These are fortuitous times for anyone with an ear for the noisy, the heavy, and the dissonantly melodic. Bands like Metz, coupled with the roster of the Exploding in Sound label, are leaving a rank trail of blood and sweat in their efforts to remind us of a time when Amphetamine Reptile and Touch and Go let their metallic shriek be heard across this great land. Not that we necessarily need a refresher, considering Shellac just released a kickass new album last year, and Drive Like Jehu is playing shows again after a 19-year hiatus. But it’s at least refreshing to know that there’s not just the demand for new developments in muscular, melodic murk, but an ample supply as well.
The return of Austin’s guitar-slinging misanthropes Cherubs might very well be coincidental in the context of this post-hardcore resurgence, but it’s a welcome return all the same. Though they never received the same kind of acclaim that sonic peers like Helmet or The Jesus Lizard did, Cherubs took noise rock — or pigfuck, if you prefer — to its gnarliest depths on classic albums like 1994’s Heroin Man, released on Butthole Surfer King Koffey’s label, Trance Syndicate. The band never quite got their due, though over time they’ve come to be regarded as cult favorite punk rock miscreants on the level or Cows and Killdozer. But with 2 Ynfynyty, their head-scratchingly named fourth album (and first in 19 years), Cherubs prove that their well of sludge hasn’t gone dry.

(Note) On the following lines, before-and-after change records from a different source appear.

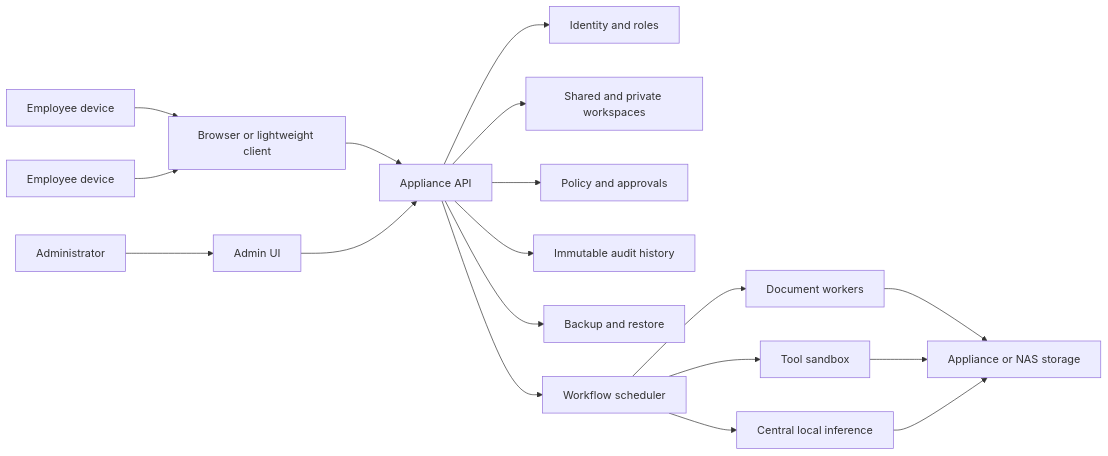
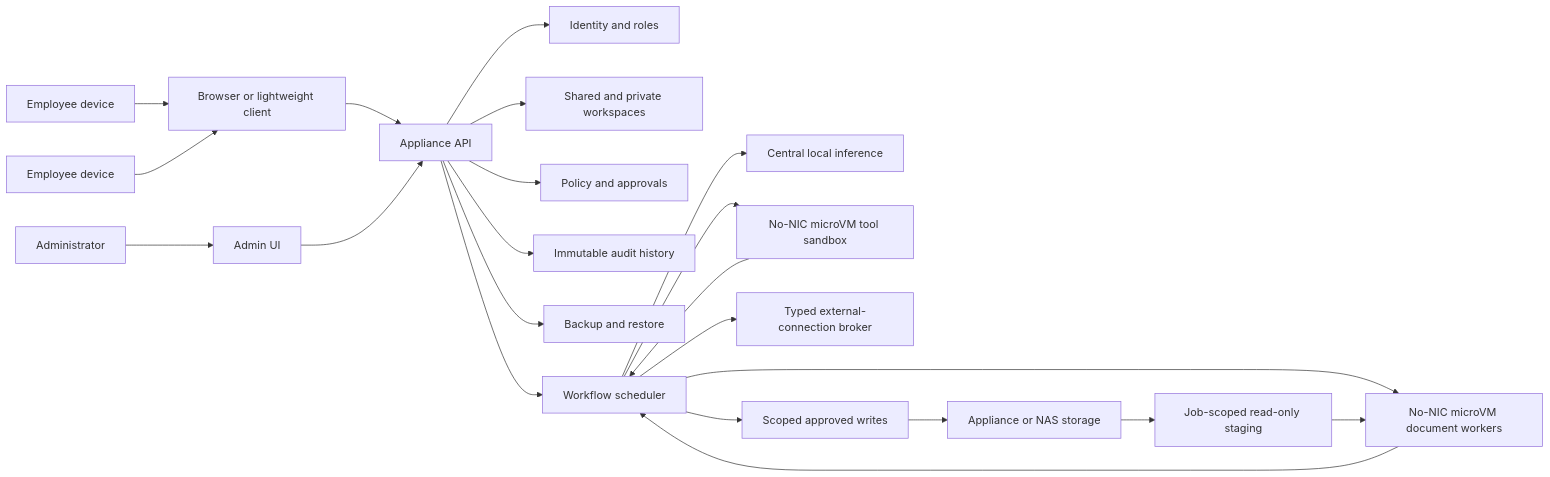
Before and after one commit to alex-alecu/vault-desk: the diagram in docs/diagrams/office-appliance.md, drawn with Mermaid. The commit also changed other lines of this file and 14 other files, not shown here.

Commit message:
docs: require no-NIC microVM sandbox

````diff
--- a/docs/diagrams/office-appliance.md
+++ b/docs/diagrams/office-appliance.md
@@ -5,24 +5,28 @@
 ```mermaid
 flowchart LR
     EmployeeA["Employee device"] --> WebClient["Browser or lightweight client"]
     EmployeeB["Employee device"] --> WebClient
     Admin["Administrator"] --> AdminUI["Admin UI"]
 
     WebClient --> ApplianceAPI["Appliance API"]
     AdminUI --> ApplianceAPI
 
     ApplianceAPI --> Identity["Identity and roles"]
     ApplianceAPI --> Workspaces["Shared and private workspaces"]
     ApplianceAPI --> Policy["Policy and approvals"]
     ApplianceAPI --> Audit["Immutable audit history"]
     ApplianceAPI --> Backup["Backup and restore"]
     ApplianceAPI --> Scheduler["Workflow scheduler"]
 
-    Scheduler --> DocumentWorkers["Document workers"]
+    Scheduler --> DocumentWorkers["No-NIC microVM document workers"]
     Scheduler --> Inference["Central local inference"]
-    Scheduler --> ToolSandbox["Tool sandbox"]
+    Scheduler --> ToolSandbox["No-NIC microVM tool sandbox"]
+    Scheduler --> NetworkBroker["Typed external-connection broker"]
 
-    DocumentWorkers --> Storage["Appliance or NAS storage"]
-    ToolSandbox --> Storage
-    Inference --> Storage
+    Storage["Appliance or NAS storage"] --> Staging["Job-scoped read-only staging"]
+    Staging --> DocumentWorkers
+    DocumentWorkers --> Scheduler
+    ToolSandbox --> Scheduler
+    Scheduler --> ScopedWrites["Scoped approved writes"]
+    ScopedWrites --> Storage
 ```
````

In fact, the growling, menacing guitar sounds Kevin Whitley wrestles from his instrument on 2 Ynfynyty are some of the ugliest I’ve heard in some time, which is worthy of some kind of merit on its own. This is a breathtaking kind of ugly — a brutal and beastly rock sound that provides the best answer you’re likely to get when it comes to the question of how heavy you can sound without being metal. Yet Cherubs certainly encroach on that line, bringing to mind the bowel-rumbling punch of Melvins on tracks like the awesome and intense “We Buy Gold.” It’s not always about the guitars, though; the one-two punch of “Sandy on the Beach” and “Crashing the Ride” are all about the merciless thud of bassist Owen McMahon and drummer Brent Prager. Once you’re caught up in that rhythm section row, there’s no getting out of it without some nicks and scrapes.
As vile and venomous as the sound of 2 Ynfynyty is, Cherubs deliver a handful of bona fide anthems here, or at least their own mutant equivalent. The six-minute “Monkey Chow Mein” is Zeppelin gone AmRep, its motorcycle-engine riffs only partially obscuring what’s ultimately a badass blues rock song. And the back-and-forth between Whitley and McMahon on “Evil May Acre” brings to mind the burly Thin Lizzy-isms that Harvey Milk attempted on The Pleaser. To say that 2 Ynfynyty is, at its heart, an old-fashioned rock ‘n’ roll hotel-room wrecker might be a bit misleading; there’s nothing straightforward the sheer volume and overdrive belch that Cherubs concoct. That doesn’t mean it’s not one hell of a ride.
Jeff Terich is the founder and editor of Treble. He's been writing about music for 20 years and has been published at American Songwriter, Bandcamp Daily, Reverb, Spin, Stereogum, uDiscoverMusic, VinylMePlease and some others that he's forgetting right now. He's still not tired of it.